Within the records below, find each line that holds the string "defaultAuthContextValue", then copy it.

Code change snippets:
——
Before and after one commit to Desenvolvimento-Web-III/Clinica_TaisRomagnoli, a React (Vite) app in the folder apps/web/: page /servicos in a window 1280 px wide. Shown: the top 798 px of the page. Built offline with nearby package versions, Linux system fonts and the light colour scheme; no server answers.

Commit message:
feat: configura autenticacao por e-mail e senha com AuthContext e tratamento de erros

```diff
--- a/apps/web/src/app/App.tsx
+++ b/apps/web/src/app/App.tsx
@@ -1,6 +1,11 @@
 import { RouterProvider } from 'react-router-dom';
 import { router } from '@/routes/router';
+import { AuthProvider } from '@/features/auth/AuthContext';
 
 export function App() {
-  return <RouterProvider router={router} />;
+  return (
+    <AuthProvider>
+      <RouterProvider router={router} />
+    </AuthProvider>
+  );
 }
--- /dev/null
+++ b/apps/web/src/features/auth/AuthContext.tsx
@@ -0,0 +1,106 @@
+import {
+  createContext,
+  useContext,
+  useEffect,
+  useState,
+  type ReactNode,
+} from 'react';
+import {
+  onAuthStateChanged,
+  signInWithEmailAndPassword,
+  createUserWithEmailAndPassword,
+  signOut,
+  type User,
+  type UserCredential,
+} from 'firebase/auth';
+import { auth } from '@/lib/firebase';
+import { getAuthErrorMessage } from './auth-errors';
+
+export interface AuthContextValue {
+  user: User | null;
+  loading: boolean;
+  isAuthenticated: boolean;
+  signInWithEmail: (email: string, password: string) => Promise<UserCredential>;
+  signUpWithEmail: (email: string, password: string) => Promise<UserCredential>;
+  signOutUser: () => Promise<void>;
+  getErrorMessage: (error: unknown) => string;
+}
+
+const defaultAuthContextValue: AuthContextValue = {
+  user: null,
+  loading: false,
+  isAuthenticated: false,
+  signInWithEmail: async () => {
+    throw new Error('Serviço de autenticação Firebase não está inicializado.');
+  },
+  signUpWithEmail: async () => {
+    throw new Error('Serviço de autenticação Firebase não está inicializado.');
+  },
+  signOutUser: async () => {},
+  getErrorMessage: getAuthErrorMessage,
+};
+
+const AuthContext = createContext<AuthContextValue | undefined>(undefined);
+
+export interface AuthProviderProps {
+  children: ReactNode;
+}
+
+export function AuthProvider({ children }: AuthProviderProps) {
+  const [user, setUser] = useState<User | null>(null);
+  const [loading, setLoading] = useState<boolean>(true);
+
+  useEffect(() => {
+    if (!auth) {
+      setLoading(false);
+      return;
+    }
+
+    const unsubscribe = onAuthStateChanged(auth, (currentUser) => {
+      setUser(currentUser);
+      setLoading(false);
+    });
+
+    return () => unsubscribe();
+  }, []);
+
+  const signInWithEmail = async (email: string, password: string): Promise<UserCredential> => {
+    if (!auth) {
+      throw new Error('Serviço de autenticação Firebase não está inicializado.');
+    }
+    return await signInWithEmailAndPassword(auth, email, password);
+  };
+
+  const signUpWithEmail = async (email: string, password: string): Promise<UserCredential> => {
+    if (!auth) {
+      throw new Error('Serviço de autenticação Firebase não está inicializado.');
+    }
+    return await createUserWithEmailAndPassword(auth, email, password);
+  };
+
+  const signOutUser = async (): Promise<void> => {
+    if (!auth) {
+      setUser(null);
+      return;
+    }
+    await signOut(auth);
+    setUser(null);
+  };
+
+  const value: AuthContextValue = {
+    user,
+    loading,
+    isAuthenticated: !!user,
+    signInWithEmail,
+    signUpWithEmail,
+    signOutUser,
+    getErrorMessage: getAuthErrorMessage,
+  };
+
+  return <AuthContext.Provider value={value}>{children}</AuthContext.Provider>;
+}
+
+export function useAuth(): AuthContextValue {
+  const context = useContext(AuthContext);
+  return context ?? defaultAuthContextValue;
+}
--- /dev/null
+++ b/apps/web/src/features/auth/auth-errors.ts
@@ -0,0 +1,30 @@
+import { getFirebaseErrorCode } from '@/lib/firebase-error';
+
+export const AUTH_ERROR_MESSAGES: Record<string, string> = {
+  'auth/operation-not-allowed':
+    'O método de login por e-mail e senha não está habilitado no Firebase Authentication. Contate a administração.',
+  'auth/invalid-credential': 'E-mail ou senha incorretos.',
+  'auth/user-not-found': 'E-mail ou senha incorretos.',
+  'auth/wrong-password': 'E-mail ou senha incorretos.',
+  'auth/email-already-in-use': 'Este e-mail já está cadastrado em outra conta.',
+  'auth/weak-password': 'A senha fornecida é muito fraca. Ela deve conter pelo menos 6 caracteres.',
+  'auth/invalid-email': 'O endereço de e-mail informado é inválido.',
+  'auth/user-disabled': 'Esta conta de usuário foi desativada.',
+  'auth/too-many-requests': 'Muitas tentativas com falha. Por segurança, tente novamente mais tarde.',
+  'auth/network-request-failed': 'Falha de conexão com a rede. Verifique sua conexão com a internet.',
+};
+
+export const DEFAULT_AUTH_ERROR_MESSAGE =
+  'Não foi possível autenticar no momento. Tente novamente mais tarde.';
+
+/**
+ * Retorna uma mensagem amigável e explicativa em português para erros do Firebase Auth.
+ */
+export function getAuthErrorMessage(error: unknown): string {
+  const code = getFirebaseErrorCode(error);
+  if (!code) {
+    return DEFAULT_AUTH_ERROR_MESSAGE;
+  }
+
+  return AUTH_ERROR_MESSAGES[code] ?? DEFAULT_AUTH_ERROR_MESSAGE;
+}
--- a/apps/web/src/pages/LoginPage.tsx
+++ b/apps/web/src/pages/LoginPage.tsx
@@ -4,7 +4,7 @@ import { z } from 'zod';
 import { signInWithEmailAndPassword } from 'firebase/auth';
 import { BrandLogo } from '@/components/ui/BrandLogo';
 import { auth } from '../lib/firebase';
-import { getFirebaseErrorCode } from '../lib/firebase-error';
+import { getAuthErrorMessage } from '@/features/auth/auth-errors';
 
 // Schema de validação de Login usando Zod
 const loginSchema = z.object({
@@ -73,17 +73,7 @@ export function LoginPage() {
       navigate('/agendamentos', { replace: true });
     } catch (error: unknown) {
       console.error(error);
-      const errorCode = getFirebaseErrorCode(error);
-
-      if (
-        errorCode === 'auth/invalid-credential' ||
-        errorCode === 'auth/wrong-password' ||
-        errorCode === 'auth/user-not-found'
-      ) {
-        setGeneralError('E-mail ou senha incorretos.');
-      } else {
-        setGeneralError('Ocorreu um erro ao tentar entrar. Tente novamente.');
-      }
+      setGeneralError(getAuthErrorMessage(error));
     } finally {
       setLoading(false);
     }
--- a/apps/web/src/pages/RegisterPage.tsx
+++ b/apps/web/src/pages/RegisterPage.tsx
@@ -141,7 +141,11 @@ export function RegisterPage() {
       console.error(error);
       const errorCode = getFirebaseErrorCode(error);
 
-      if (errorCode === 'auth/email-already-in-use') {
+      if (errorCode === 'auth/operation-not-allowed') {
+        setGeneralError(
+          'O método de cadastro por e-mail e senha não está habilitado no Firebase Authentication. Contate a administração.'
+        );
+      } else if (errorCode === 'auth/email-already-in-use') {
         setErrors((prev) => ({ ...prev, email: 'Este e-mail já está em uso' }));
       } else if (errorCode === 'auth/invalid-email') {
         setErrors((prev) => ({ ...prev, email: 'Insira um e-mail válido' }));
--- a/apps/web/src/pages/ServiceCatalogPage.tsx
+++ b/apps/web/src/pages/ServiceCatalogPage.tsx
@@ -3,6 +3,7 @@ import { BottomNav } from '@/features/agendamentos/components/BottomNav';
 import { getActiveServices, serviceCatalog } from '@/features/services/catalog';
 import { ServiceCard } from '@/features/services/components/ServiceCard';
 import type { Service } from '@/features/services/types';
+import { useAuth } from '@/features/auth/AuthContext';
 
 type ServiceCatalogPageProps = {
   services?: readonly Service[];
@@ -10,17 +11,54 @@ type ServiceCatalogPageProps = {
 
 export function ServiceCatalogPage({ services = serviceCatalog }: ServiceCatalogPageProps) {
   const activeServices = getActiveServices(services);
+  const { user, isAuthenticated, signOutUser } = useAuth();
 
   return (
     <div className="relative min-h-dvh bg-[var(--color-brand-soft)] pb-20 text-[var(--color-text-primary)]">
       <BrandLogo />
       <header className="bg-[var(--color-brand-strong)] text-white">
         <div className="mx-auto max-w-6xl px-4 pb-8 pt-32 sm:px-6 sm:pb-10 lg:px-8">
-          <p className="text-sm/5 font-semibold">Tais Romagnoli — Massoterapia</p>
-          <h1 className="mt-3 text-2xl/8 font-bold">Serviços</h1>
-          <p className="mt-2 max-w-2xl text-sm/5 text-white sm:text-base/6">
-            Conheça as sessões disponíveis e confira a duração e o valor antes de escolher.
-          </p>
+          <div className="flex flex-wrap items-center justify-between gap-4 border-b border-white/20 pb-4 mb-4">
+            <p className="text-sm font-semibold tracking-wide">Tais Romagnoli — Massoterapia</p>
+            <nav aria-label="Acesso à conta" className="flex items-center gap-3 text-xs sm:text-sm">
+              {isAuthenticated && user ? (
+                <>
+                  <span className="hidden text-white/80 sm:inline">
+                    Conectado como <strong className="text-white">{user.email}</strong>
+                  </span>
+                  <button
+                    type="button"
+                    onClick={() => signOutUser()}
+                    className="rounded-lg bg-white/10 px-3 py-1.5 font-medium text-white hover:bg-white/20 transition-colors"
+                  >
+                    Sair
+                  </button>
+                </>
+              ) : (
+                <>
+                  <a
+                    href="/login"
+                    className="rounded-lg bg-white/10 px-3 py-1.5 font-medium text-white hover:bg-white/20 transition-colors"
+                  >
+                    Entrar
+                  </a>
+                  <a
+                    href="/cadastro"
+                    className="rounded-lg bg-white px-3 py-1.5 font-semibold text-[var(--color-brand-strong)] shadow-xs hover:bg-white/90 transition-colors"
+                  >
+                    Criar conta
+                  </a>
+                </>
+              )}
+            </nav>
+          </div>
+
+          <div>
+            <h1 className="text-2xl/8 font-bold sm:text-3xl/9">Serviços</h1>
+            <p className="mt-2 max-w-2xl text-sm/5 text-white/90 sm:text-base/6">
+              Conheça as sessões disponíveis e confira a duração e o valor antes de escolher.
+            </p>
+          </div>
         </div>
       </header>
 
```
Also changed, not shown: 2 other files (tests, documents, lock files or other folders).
——
→ **EXERCISE ANSWER**:
+const defaultAuthContextValue: AuthContextValue = {
+  return context ?? defaultAuthContextValue;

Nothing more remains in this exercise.